Boost Your KeePass Security with an On-Screen Keyboard
If you’re using KeePass to begin with, chances are you’ve got an eye for privacy and data security. When you use KeePass, all of your important passwords are encrypted in your database; that means you never have to enter them manually anywhere, which also means keyloggers can have a tough time grabbing those passwords. On the other hand, you have one master password, and you have to type that in to access any of your other passwords. If you’re feeling really paranoid about keyloggers, you could try the On-Screen Keyboard plug-in, which allows you to enter your password using your mouse and an on-screen keyboard. (If you’re looking something similar to put on your thumb drive, check out previously mentioned Neo’s SafeKeys.) After you install this plug-in, you may need to enable it in KeePass under Tools -> Plug-ins. Some keyloggers will still take screenshots whenever you click your mouse, so it’s not a foolproof solution, but it’s still not a bad option to have, especially if you’re running KeePass on a public computer off your thumb drive.
Sync Your Passwords
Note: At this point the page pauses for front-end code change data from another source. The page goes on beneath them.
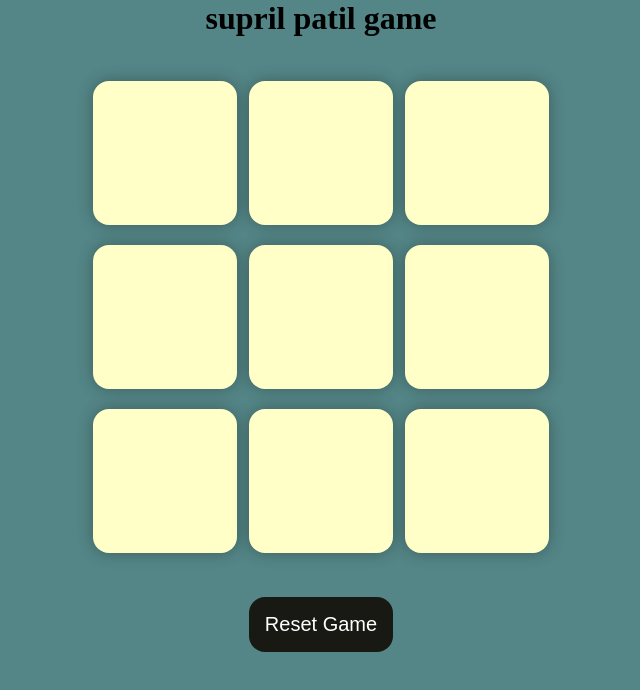
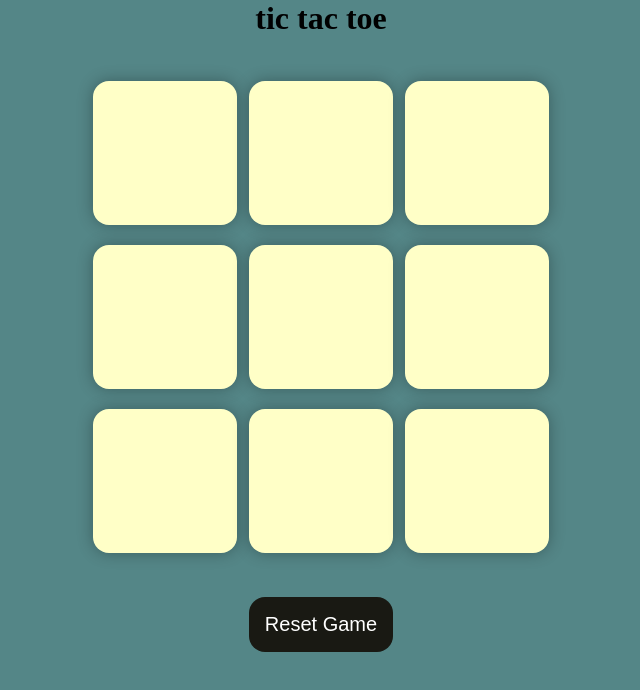
Before and after one commit to suprilp8221/XOX-Game, a plain HTML site: page index.html in a window 1280 px wide. Shown: the whole page, without its empty margins (319-959 px from the left). Drawn offline with Linux system fonts and the light colour scheme.

Commit message:
changed the game name

```diff
--- a/index.html
+++ b/index.html
@@ -12,7 +12,7 @@
       <button id="new-btn">New Game</button>
     </div>
     <main>
-      <h1>supril patil game</h1>
+      <h1>tic tac toe</h1>
       <div class="container">
         <div class="game">
           <button class="box"></button>
```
Probably the most exciting KeePass plug-in is KeePassSync, a tool that synchronises your KeePass database between multiple computers over the internet. This feature is sort of the holy grail for an app like KeePass, but unfortunately it’s only available for KeePass 2, which is currently in alpha. I’d normally throw caution to the wind and go for it anyway, but the developers stress that KeePass 2 alpha is unstable, and subsequent releases could lose all of your passwords. That’s enough to throw me off a cool plug-in (barely), but this is one huge development to watch out for in the future of KeePass that should also increase your confidence in the direction that this free, open-source application is headed.
KeePass is an incredible tool for managing your passwords, and if you haven’t already found a favourite password manager, I strongly recommend giving it a try. If you’re already using KeePass, let’s hear more about your favourite plug-ins and tricks in the comments.
Adam Pash is a senior editor for Lifehacker who believes password management shouldn’t take 30% of your brain’s memorisation capacity. His special featureHack Attack appears every week on Lifehacker.